Later, in the face of the bitter reality that we would not have electrical power for months, we acquired two small generators that helped us illuminate the classrooms, but two weeks later they were stolen. That was the crucial moment in the effort to keep operations of the seminary alive. We made the difficult decision to go against all our economic possibilities to buy a 65K generator at a cost of $45,000 that could finally energize the building.
Simultaneously with all these efforts, we provided help to students who had lost everything; some lost their homes, others experienced total isolation in their towns since the water rose over ten feet in the streets, later becoming mud, and single mothers who were in distress with their children amongst many others. God gave us the courage to serve and minister to their lives in a special way.

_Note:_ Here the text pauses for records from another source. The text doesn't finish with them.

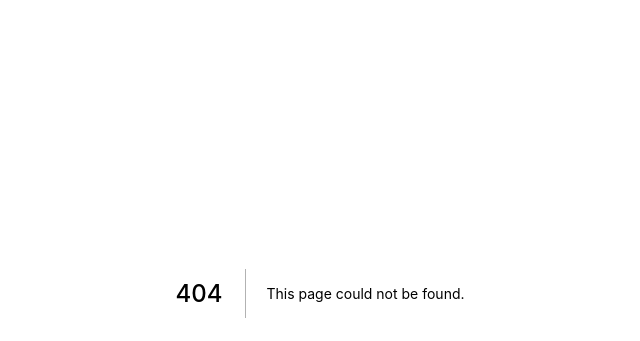
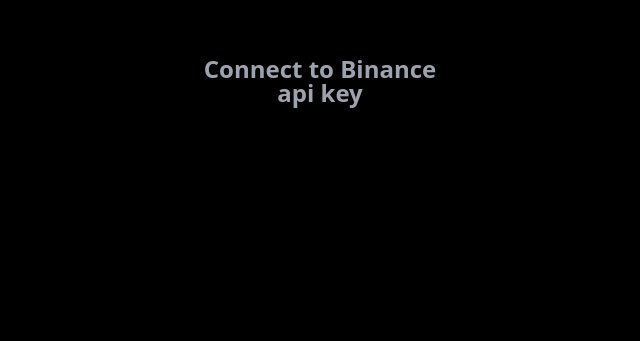
Before and after one commit to fhd1423/dca, a Next.js app in the folder dca-next-app/: page /account in a window 1280 px wide. Before the commit this address had no page. Shown: the part 107-448 px from the top of the page, without its empty margins (320-960 px from the left). Built offline with nearby package versions, Linux system fonts and the light colour scheme.

Commit message:
added account.js

```diff
--- /dev/null
+++ b/dca-next-app/pages/account.js
@@ -0,0 +1,16 @@
+import React from 'react'
+
+const account = () => {
+  return (
+    <div className=' relative bg-black h-screen w-screen'>
+      <div className='w-full absolute top-40 text-center text-2xl font-bold text-gray-400'>
+        Connect to Binance
+        <div className='animate-bounce w-full font-bold text-gray-400'>
+            api key
+        </div>
+      </div>
+    </div>
+  )
+}
+
+export default account
```
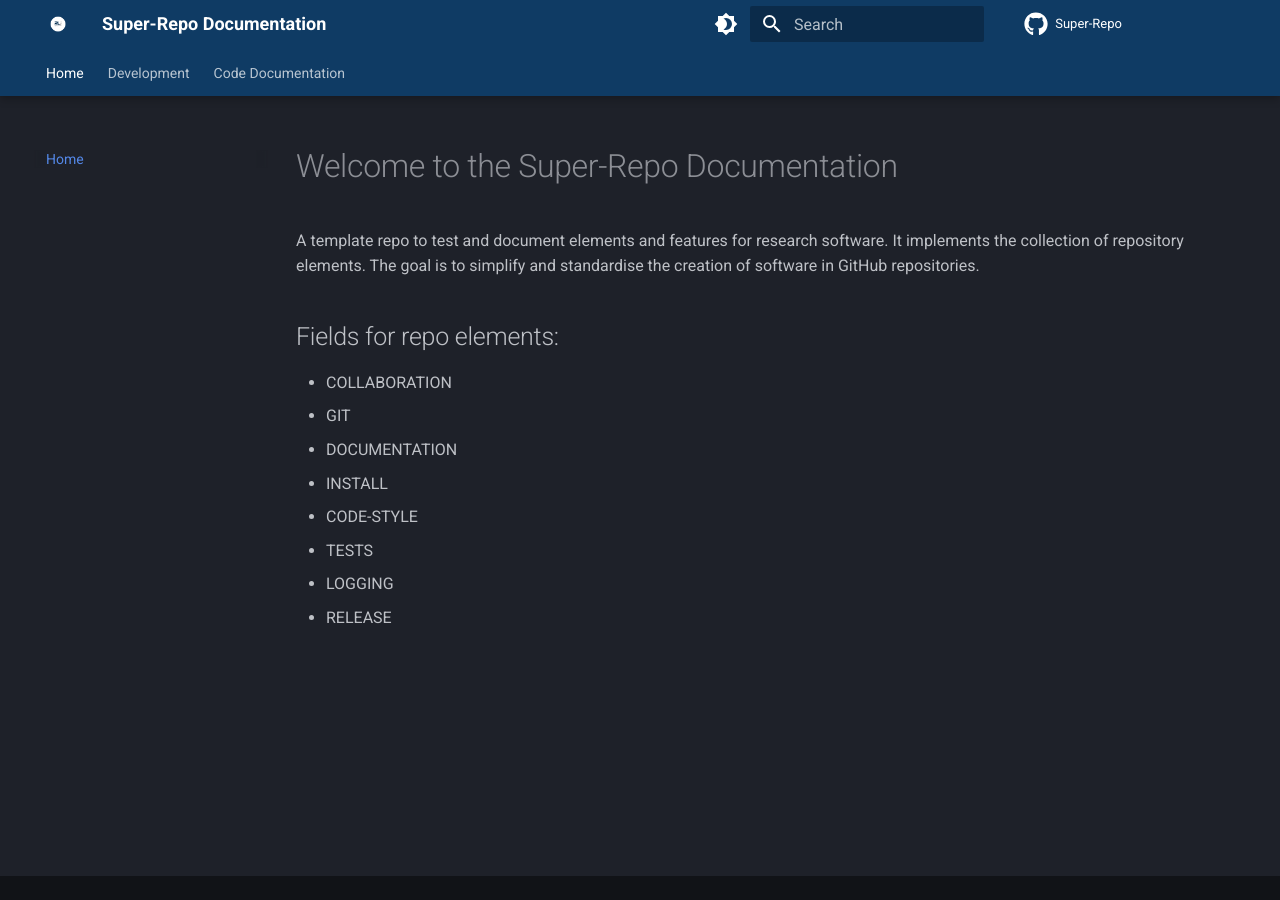
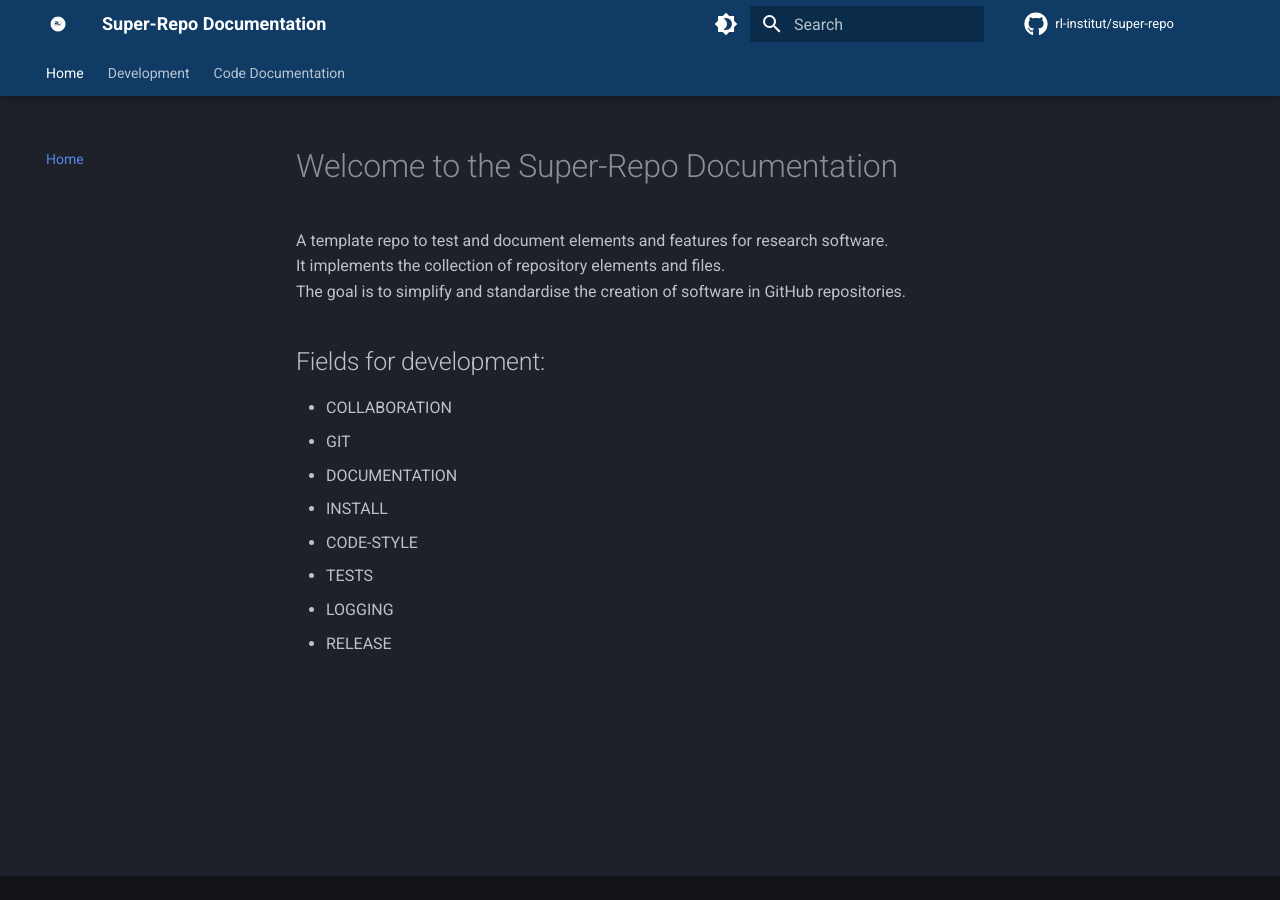
Before and after one commit to pedrocaixeta/infDB_fork_31mar, an MkDocs documentation site: the page built from docs/index.md, in a window 1280 px wide. Built offline with MkDocs 1.6.1 and Material for MkDocs 9.7.7, drawn with Linux system fonts in a browser that asks for light colours; comment, search, counter and statistics services are not loaded.

Commit message:
Update documentation #4

```diff
--- a/docs/index.md
+++ b/docs/index.md
@@ -6,11 +6,11 @@ hide:
 
 # Welcome to the Super-Repo Documentation
 
-A template repo to test and document elements and features for research software.
-It implements the collection of repository elements.
+A template repo to test and document elements and features for research software. <br>
+It implements the collection of repository elements and files. <br>
 The goal is to simplify and standardise the creation of software in GitHub repositories.
 
-## Fields for repo elements:
+## Fields for development:
 
 - COLLABORATION
 - GIT
--- a/mkdocs.yml
+++ b/mkdocs.yml
@@ -4,7 +4,7 @@ site_url:
 site_description: Write your documentation in Markdown and create a static page for your developer and user community
 
 # Repository
-repo_name: Super-Repo
+repo_name: rl-institut/super-repo
 repo_url: https://github.com/rl-institut/super-repo
 docs_dir: docs
 
@@ -61,4 +61,4 @@ nav:
       - release/index.md
   - Code Documentation:
     - Install:
-      - git/index.md
+      - install/index.md
```
Also changed, not shown: docs/documentation/index.md (+1 -1 lines), docs/install/index.md (added, +7 -0 lines).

On Saturday, October 28, we were able to visit three families from the Seminary who live in the central mountain range, a trip of about two hours from the Seminary. These families belong to the Mennonite churches in Puerto Rico. The purpose of our visit was to help them clean and restore their land, which included stores and homes that were cruelly impacted by the Hurricane. We brought them financial aid; we worked to remove debris; and we brought water, food, and spiritual and psychological help to their children. Some of the food was provided by students who are members of the Puerto Rico National Guard and supplied packages of canned food. This is more evidence of having the courage to serve.
On December 7, 2017, Seminary students and faculty made an impact in our immediate neighborhood. They distributed water, nonperishable food, personal hygiene items and other kinds of help, such as psychological counseling to the elderly. We distributed food vouchers to more than 146 people (51 children, 90 adults, and 5 elderly people) thanks to a $6,000 gift from the Council of Churches of Puerto Rico.
As a Seminary, we did not want our neighbors to see the students just entering a building to study. We wanted them to know the human side of our students—men and women committed to minister to others with compassion and a great need to serve.
On the other hand, our finances began to decrease dramatically because the students did not have income as the result of the loss or suspension of their jobs. Suddenly, we found ourselves in a very difficult financial situation since the expenses were exorbitant, and there was no income to pay our personnel and maintain our operations.
Again, our faculty demonstrated the great courage in their hearts to serve, expressing their willingness not to be paid their honorariums for teaching. They only wanted to see their students come to the classrooms. But God knew our situation. His hand was manifested through individual donations, also from churches in the United States, The Christian and Missionary Alliance (C&MA) headquarters in Colorado Springs, districts of the C&MA in and outside of Puerto Rico—and we were able to survive.
Nehemiah 2:17-18 reads, “Then I said to them, “You see the bad situation we are in, that Jerusalem is desolate, and its gates burned by fire. Come, let us rebuild the wall of Jerusalem so that we will no longer be a reproach. I told them how the hand of my God had been favorable to me and also about the king’s words which he had spoken to me. Then they said, let us arise and build.”
Just as Nehemiah and his courageous men were full of courage to serve others, we, too, arise and build. To God be the glory!”